‘The fourteenth century has been rightly seen as the great age of English mysticism, but in some respects the seventeenth century does not lag far behind’. These concluding remarks in Bernard McGinn latest volume, Mysticism in the Reformation (1500-1650), hint at the rich vein of mysticism which emerged across a range of religious groups in seventeenth century England, both from those happily thriving within the ecclesia anglicana and those who sought further reform and adherence to stricter form of puritanical Calvinism. This chapter focuses on the ‘priest-poet-mystic’ George Herbert, undoubtedly one of the most studied and celebrated seventeenth century poets, as an example of a figure whose burgeoning spirituality was shaped by the doctrines of the Church of England and the Book of Common Prayer. As one modern commentator has noted, ‘to some people Herbert is an uncanonized saint, perhaps a mystic’. As a result, scholars have passionately disagreed over the nature of Herbert’s spirituality and his place in the broad continuum of identities that existed within English Protestantism.  In broader terms, this chapter also aims to explore the currents of both pre- and post-Reformation mysticism at work in seventeenth-century England.

Protestants and Mysticism in Reformation Europe is intended as a handbook on the Protestant reception of medieval mysticism in the sixteenth and early seventeenth centuries (the “Reformation era”).  Bringing together contributions from a leading group of international scholars, the edited collection will challenge the pervasive scholarly assumption that after Luther and a few early radicals, Protestants of the era largely disregarded and were little influenced by medieval mysticism and its literature.  By making this challenge, the volume will encourage a substantial reassessment of the relationship between Reformation-era Protestantism and medieval Christianity. The addressed historical figures represent the diversity of Reformation-era Protestantism, including Lutheran, Reformed, Anglican, and radical protestants.

In recent decades, relevant studies—primarily of individual historical figures—have increasingly illuminated Protestants’ rich and varied reception of mysticism. This research, however, remains scattered throughout varied English, German, Dutch, and French publications, and there is need for a handbook to gather, evaluate, and, most importantly, draw connections between this research.  Directed primarily toward scholars and graduate students, Protestants and Mysticism in Reformation Europe is intended to lay the foundation for future research on the topic.

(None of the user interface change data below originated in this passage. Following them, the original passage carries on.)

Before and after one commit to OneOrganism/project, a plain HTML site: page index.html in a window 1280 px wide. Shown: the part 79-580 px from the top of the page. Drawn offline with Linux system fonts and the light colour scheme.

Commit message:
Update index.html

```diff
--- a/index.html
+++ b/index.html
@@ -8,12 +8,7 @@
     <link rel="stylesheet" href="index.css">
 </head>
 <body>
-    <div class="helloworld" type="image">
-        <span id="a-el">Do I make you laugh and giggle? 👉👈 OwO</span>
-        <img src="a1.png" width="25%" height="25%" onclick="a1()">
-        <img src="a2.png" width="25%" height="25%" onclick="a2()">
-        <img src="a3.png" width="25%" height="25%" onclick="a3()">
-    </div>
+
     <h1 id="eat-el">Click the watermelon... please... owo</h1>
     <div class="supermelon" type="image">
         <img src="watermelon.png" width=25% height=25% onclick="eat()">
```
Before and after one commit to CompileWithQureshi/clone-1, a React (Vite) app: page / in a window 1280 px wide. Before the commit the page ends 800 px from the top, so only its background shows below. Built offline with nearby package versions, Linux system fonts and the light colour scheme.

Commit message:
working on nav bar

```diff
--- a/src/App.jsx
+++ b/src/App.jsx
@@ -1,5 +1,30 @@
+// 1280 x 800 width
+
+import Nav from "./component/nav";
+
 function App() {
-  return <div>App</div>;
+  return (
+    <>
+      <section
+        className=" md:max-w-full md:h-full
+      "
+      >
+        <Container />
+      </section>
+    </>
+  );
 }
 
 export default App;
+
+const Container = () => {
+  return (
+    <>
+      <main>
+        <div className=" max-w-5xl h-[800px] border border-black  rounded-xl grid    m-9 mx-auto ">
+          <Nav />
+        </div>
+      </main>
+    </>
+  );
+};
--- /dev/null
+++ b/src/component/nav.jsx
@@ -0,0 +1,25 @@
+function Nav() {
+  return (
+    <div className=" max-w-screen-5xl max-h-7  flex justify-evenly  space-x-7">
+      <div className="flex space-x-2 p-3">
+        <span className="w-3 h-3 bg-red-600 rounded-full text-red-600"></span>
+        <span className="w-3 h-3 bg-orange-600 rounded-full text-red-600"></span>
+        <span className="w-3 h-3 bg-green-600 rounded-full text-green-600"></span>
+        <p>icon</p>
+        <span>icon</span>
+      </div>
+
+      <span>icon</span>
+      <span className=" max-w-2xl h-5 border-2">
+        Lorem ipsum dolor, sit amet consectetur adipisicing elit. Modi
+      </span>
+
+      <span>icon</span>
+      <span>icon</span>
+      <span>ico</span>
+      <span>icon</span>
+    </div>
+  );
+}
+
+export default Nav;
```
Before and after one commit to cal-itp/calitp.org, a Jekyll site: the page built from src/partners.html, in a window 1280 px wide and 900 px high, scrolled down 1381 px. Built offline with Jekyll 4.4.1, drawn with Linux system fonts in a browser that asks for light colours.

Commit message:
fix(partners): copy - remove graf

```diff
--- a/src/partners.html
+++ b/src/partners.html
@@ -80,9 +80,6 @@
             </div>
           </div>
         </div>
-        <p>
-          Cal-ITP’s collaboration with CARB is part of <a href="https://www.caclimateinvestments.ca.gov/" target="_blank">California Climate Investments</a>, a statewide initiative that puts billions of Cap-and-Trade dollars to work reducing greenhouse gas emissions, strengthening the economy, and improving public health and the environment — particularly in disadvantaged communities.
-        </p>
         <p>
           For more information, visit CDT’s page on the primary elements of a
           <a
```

Protestants and Mysticism in Reformation Europe is forthcoming with Brill and edited by R. Rittgers and V. Evener.